• Eva Søndergaard
  • Karen Søndergaard
Sitting has become the most common work posture in todays society, and workstations requiring prolonged sitting are associated with seated discomfort. Discomfort has been identified as a precursor to pain and, as such, seated discomfort may, if sustained, lead to pain in the related body regions. Low back pain is the most common type of pain reported in adults, and pose a significant societal cost. The variability of biological systems has been shown to change with pain and disease. This master thesis concerns the variability of seated postural control during the development of seated discomfort, by means of linear and nonlinear analysis techniques. Discomfort ratings, kinetic and kinematic data were sampled from 9 healthy, male subjects during prolonged sitting. Correlation analysis was performed to determine the correlation of each parameter to discomfort. Results showed that the amount of variability, was positively correlated to discomfort, whereas complexity was negatively correlated with discomfort, for all variables.
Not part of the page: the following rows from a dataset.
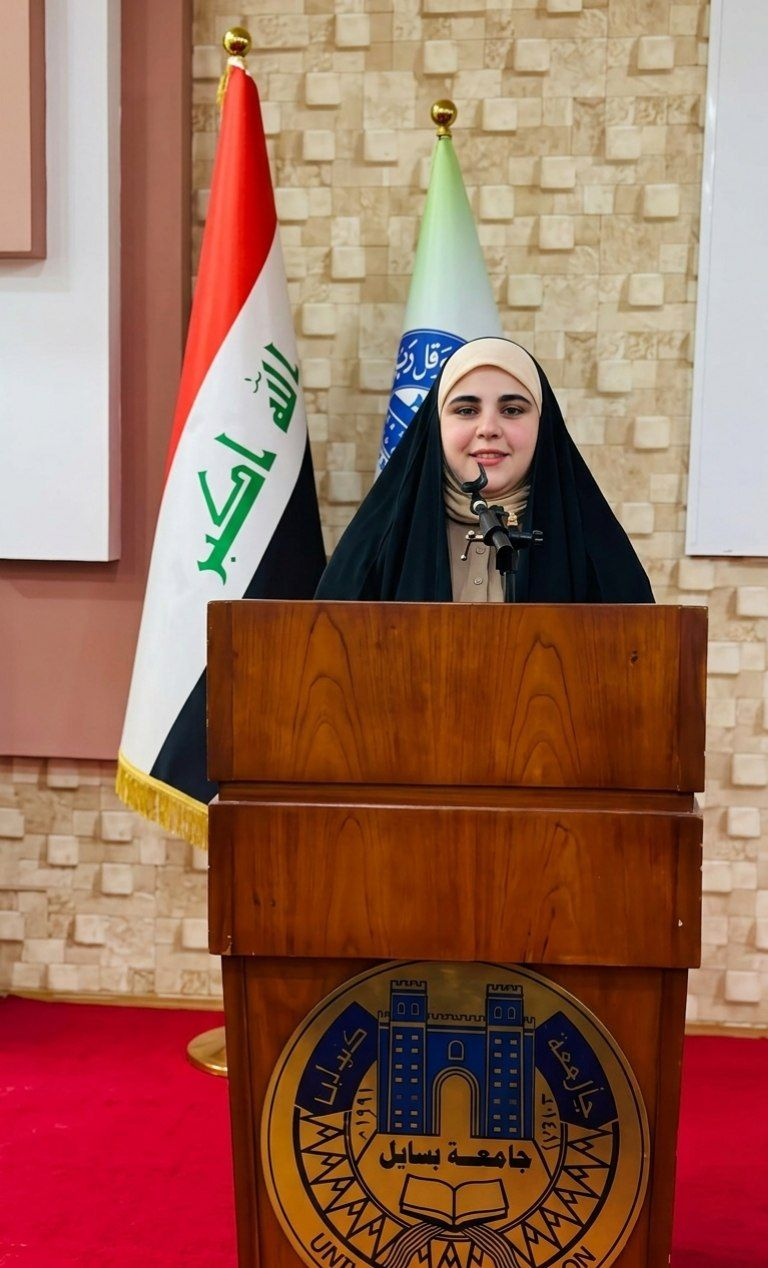
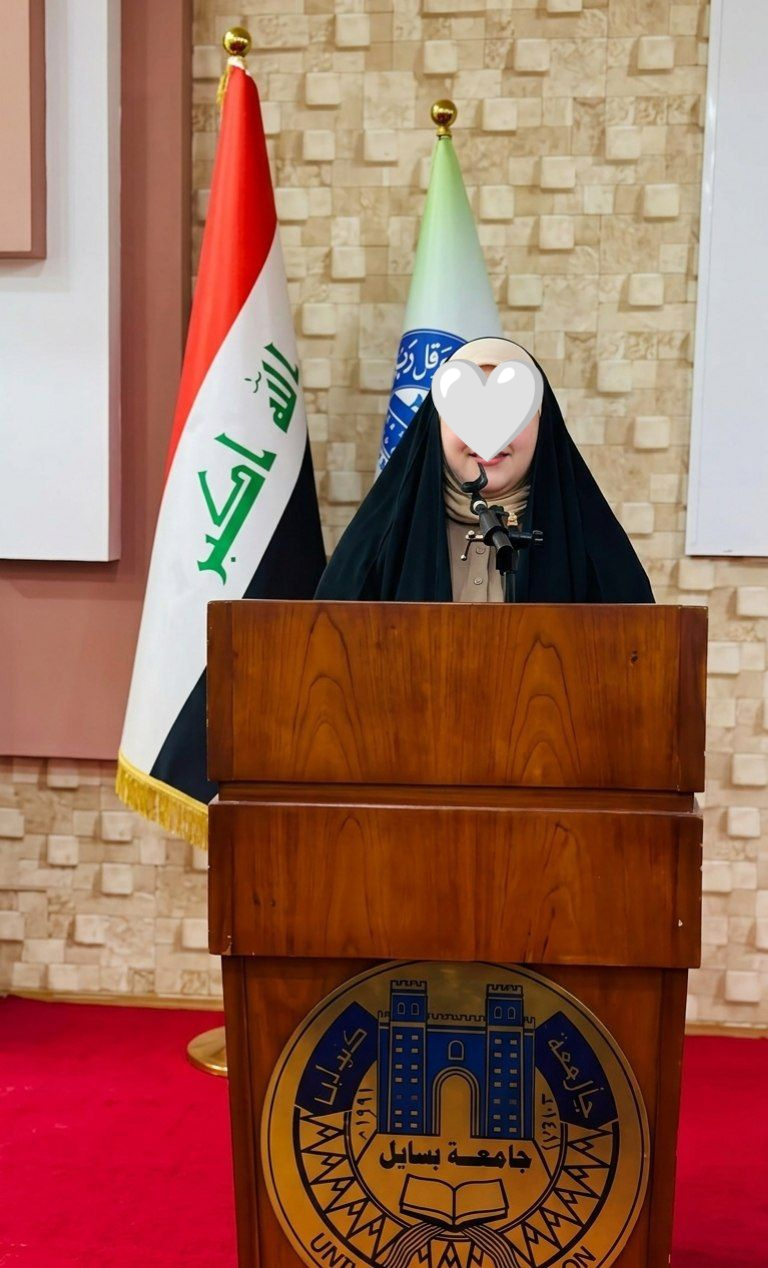
Add files via upload

Changed region(s): [[0.5625, 0.2768, 0.7188, 0.3691]]

diff --git a/index.html b/index.html
@@ -58,7 +58,7 @@
             </div>
 
             <h1 class="text-3xl sm:text-5xl font-black text-white mb-4 leading-tight">
-                وصلتكِ بكيج مفاجأة عيد الميلاد! 🎁
+                احلى معايدة عيد ميلاد 🎁
             </h1>
             <p class="text-slate-400 text-sm sm:text-base mb-8">
                 تم تحضير هذا الموقع خصيصاً بمناسبة عيد ميلادكِ الـ 22. انقري على الصندوق لفك التشفير وفتح المفاجأة! ✨
@@ -261,45 +261,7 @@
             </div>
         </section>
 
-        <!-- YAQEEN ENGINEER TERMINAL (INTERACTIVE CLI) -->
-        <section class="my-12">
-            <div class="glass-panel rounded-3xl p-6 sm:p-8 border border-slate-700">
-                <div class="flex items-center justify-between mb-4 pb-3 border-b border-slate-800">
-                    <div class="flex items-center gap-2">
-                        <div class="w-3 h-3 rounded-full bg-red-500"></div>
-                        <div class="w-3 h-3 rounded-full bg-yellow-500"></div>
-                        <div class="w-3 h-3 rounded-full bg-green-500"></div>
-                        <span class="text-xs font-mono text-slate-400 mr-2">YaqeenaOS_Terminal_v22.0.exe</span>
-                    </div>
-                    <span class="text-xs text-pink-400 font-mono">Bash / CLI Mode</span>
-                </div>
 
-                <div class="bg-slate-950 rounded-2xl p-4 sm:p-6 font-mono text-xs sm:text-sm text-emerald-400 min-h-[180px] shadow-inner space-y-3">
-                    <p class="text-slate-500"># مرحباً بك في موجه أوامر المهندسة يقين أحمد (شبكات جامعة بابل)</p>
-                    <p><span class="text-pink-400">yaqeen@babylon-net:~$</span> system_info --person</p>
-                    <p class="text-slate-300 pl-4">
-                        > Name: المهندسة يقين أحمد <br> > Age: 22 Years Old (9/9/2004) <br> > Major: هندسة شبكات الحاسوب 💻 <br> > Cute Level: Max (حجم مروس سمينة وكيوت 🍩) <br> > Status: جاهزة للتخرج والتألق 🎓
-                    </p>
-                    <div id="terminal-custom-output" class="text-pink-300 font-bold pl-4"></div>
-                </div>
-
-                <!-- Quick Command Buttons -->
-                <div class="mt-4 flex flex-wrap gap-2 justify-center sm:justify-start">
-                    <button onclick="runCommand('ping')" class="px-3 py-2 rounded-xl bg-slate-800 hover:bg-pink-600 text-xs font-mono text-slate-200 transition border border-slate-700">
-                        > ping yaqeen
-                    </button>
-                    <button onclick="runCommand('graduate')" class="px-3 py-2 rounded-xl bg-slate-800 hover:bg-purple-600 text-xs font-mono text-slate-200 transition border border-slate-700">
-                        > sudo graduate_now
-                    </button>
-                    <button onclick="runCommand('wish')" class="px-3 py-2 rounded-xl bg-slate-800 hover:bg-indigo-600 text-xs font-mono text-slate-200 transition border border-slate-700">
-                        > cat best_wishes.txt
-                    </button>
-                    <button onclick="runCommand('clear')" class="px-3 py-2 rounded-xl bg-slate-800 hover:bg-red-600 text-xs font-mono text-slate-200 transition border border-slate-700">
-                        > clear
-                    </button>
-                </div>
-            </div>
-        </section>
 
         <!-- POLAROID PHOTO GALLERY STUDIO -->
         <section class="my-14">
@@ -319,7 +281,7 @@
 
                 <!-- Card 1 -->
                 <div class="polaroid-card rounded-2xl transform sm:-rotate-2">
-                    <div class="w-full h-72 bg-slate-100 rounded-xl overflow-hidden relative group">
+                    <div class="w-full h-73 bg-slate-100 rounded-xl overflow-hidden relative group">
                         <img src="A.jpg" alt="يقين" class="w-full h-full object-cover gallery-img transition duration-500 group-hover:scale-110">
                         <div class="absolute inset-0 bg-gradient-to-t from-black/60 via-transparent to-transparent opacity-0 group-hover:opacity-100 transition flex items-end p-4 text-white text-xs font-bold">
                             المهندسة يقين - قسم الشبكات 💻
@@ -336,12 +298,12 @@
                     <div class="w-full h-72 bg-slate-100 rounded-xl overflow-hidden relative group">
                         <img src="D.jpg" alt="يقينة" class="w-full h-full object-cover gallery-img transition duration-500 group-hover:scale-110">
                         <div class="absolute inset-0 bg-gradient-to-t from-black/60 via-transparent to-transparent opacity-0 group-hover:opacity-100 transition flex items-end p-4 text-white text-xs font-bold">
-                            يقينة الكيوت والتختخة 🍩
+                            يقينة الكيوت 🍩
                         </div>
                     </div>
                     <div class="mt-4 text-center">
                         <span class="font-extrabold text-slate-900 text-lg block">يقينة الكيوت 🍩</span>
-                        <span class="text-xs text-slate-500 font-semibold">حجم مروس من اللطافة والطيبة</span>
+                        <span class="text-xs text-slate-500 font-semibold"></span>
                     </div>
                 </div>
 
@@ -369,6 +331,19 @@
                     <div class="mt-4 text-center">
                         <span class="font-extrabold text-slate-900 text-lg block"> يقينة البرشلونية (الفريق السيء) 🍩</span>
                         <span class="text-xs text-slate-500 font-semibold">مغرمة بفريق سيء المستوى والسمعة . </span>
+                    </div>
+                </div>
+                <!-- Card 5 -->
+                <div class="polaroid-card rounded-2xl transform sm:-rotate-1">
+                    <div class="w-full h-90 bg-slate-100 rounded-xl overflow-hidden relative group">
+                        <img src="B.jpg" alt="تخرج جامعة بابل" class="w-full h-full object-cover gallery-img transition duration-500 group-hover:scale-110">
+                        <div class="absolute inset-0 bg-gradient-to-t from-black/60 via-transparent to-transparent opacity-0 group-hover:opacity-100 transition flex items-end p-4 text-white text-xs font-bold">
+                            انيقة جامعة بابل
+                        </div>
+                    </div>
+                    <div class="mt-4 text-center">
+                        <span class="font-extrabold text-slate-900 text-lg block">الانيقة</span>
+                        <span class="text-xs text-slate-500 font-semibold">انيقة جامعة بابل</span>
                     </div>
                 </div>
             </div>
These findings suggest that objective postural parameters are interrelated with subjective discomfort, and that the importance of the dynamics of seated posture may challenge the idea of a static ideal seated posture.
Publication date2009
Number of pages83
Publishing institutionAalborg Universitet
ID: 17645677